US-based law professor seeks Spirit-led actions of solidarity for water justice

Susan Smith discussing the water and energy waste involved in beverages bottled in plastic.Helen Putsman/WCC

24 March 2015

Professor Susan Lea Smith hails from working class roots in the western United States. Hers’ is a family of farmers, loggers, miners, and carpenters who were also union organizers.

“Because my family was politically active and deeply valued education, I sought training in law and public policy at Harvard University about 40 years ago.”

She practised environmental and natural resources law, including water allocation law and water quality law, in Washington, D.C. and the western United States for 20 years. After seven years of part-time and full-time seminary study, she is now approved for ordination in the United Church of Christ (UCC) and anticipates seeking a call to eco-justice or water justice ministry.

“I have taught law for 25 years now in the rain-blessed western area of the Pacific Northwest.”

Professor Smith sees the essence of being Christian as walking with or accompanying others, especially the poor, the vulnerable, and the marginalized, in the struggle for justice. She seeks to shape water resources management toward ethics, towards doing justice to all God’s children and creation.

“Our actions of solidarity and accompaniment should be led by the Spirit. But it also requires that we reflect deeply on how our work shapes our faith and how our faith shapes our work."

“Organic indigenous spirituality has taught us where we need to begin by living in community with each other.”

At her urging, Smith’s home church, First Congregational UCC in Salem, Oregon began a Drink Water for Life Lenten observance in 2006.

“We ‘sacrifice’ by drinking water instead of lattes and other expensive beverages to finance water and sanitation projects.”

In 2010, the UCC’s Central Pacific Conference took on Susan as an intern to spread the word to other churches.

Since then, more than a dozen UCC as well as Christian Church (Disciples of Christ) and United Methodist churches in four U.S. states have helped finance clean water, health promotion education, and adequate sanitation projects in the Central Plateau of Haiti.

In 2013, Smith represented the Ecumenical Water Network at a dialogue with the Coca Cola Company’s official representatives in New York on the issue of contentious ground water exploitation in Plachimada, India. R. Ajayan of the Plachimada Solidarity Committee was also part of the dialogue.

Read also: Bringing Paradise Closer to Earth. This reflection by Prof. Susan Smith was published on the EWN website as part of the Seven Weeks for Water 2015.

A group of 17 people, most of them theologians, but also lawyers and an engineer met at the Ecumenical Institute, Bossey, Switzerland, in a theological consultation on water justice from 8-11 December 2014 to develop a theological framework for water justice.

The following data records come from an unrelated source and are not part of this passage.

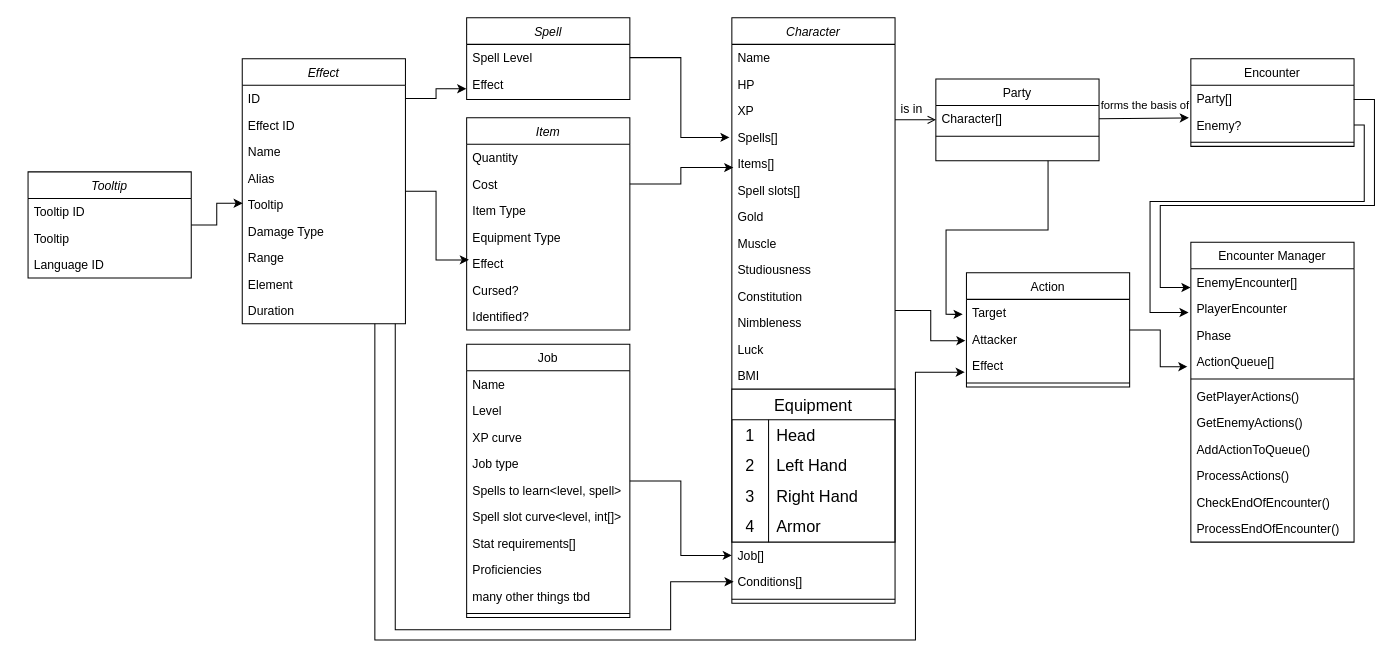
Above: classes.drawio in Schir/rpg-backend (draw.io), before the change. Source tidied: cells renumbered, new cells numbered last; positions are measured from the earlier drawing's top-left corner, leaving out a move shared by most shapes. Both pictures are drawn from the tidied source at 102%, with x=0, y=0 at pixel (28, 17).
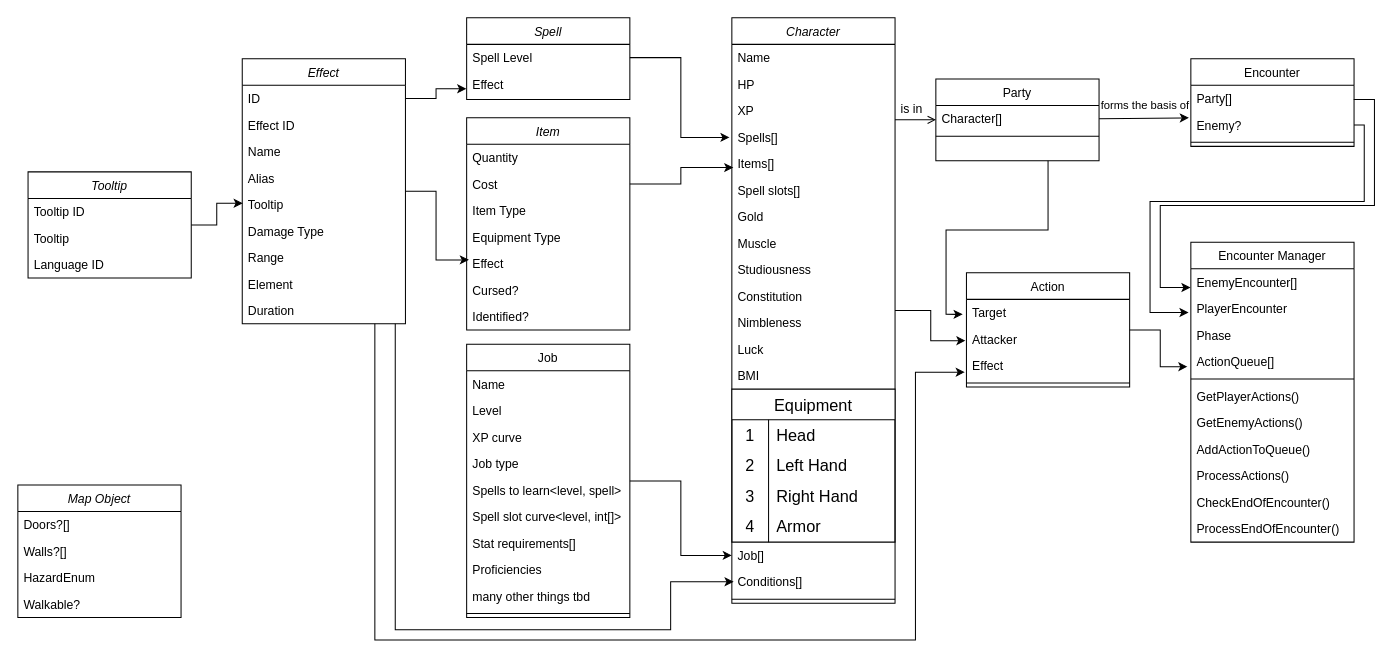
After the change.

The edit, as a diff of the source:
```diff
@@
+    <mxCell id="109" value="Map Object" style="swimlane;fontStyle=2;align=center;verticalAlign=top;horizontal=1;startSize=26;rounded=0;shadow=0;strokeWidth=1;" parent="1" vertex="1">
+      <mxGeometry x="-10" y="458" width="160" height="130" as="geometry" />
+    </mxCell>
+    <mxCell id="110" value="Doors?[]" style="text;align=left;verticalAlign=top;spacingLeft=4;spacingRight=4;overflow=hidden;rounded=0;shadow=0;html=0;" parent="109" vertex="1">
+      <mxGeometry y="26" width="160" height="26" as="geometry" />
+    </mxCell>
+    <mxCell id="111" value="Walls?[]" style="text;align=left;verticalAlign=top;spacingLeft=4;spacingRight=4;overflow=hidden;rounded=0;shadow=0;html=0;" parent="109" vertex="1">
+      <mxGeometry y="52" width="160" height="26" as="geometry" />
+    </mxCell>
+    <mxCell id="112" value="HazardEnum" style="text;align=left;verticalAlign=top;spacingLeft=4;spacingRight=4;overflow=hidden;rounded=0;shadow=0;html=0;" parent="109" vertex="1">
+      <mxGeometry y="78" width="160" height="26" as="geometry" />
+    </mxCell>
+    <mxCell id="113" value="Walkable?" style="text;align=left;verticalAlign=top;spacingLeft=4;spacingRight=4;overflow=hidden;rounded=0;shadow=0;html=0;" parent="109" vertex="1">
+      <mxGeometry y="104" width="160" height="26" as="geometry" />
+    </mxCell>
```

Some of the group told Peter Kenny about the issue of water in the context of their regions, nations and local areas. So did some of the students currently studying at Bossey. The interviews will be published in the EWN website over the coming weeks.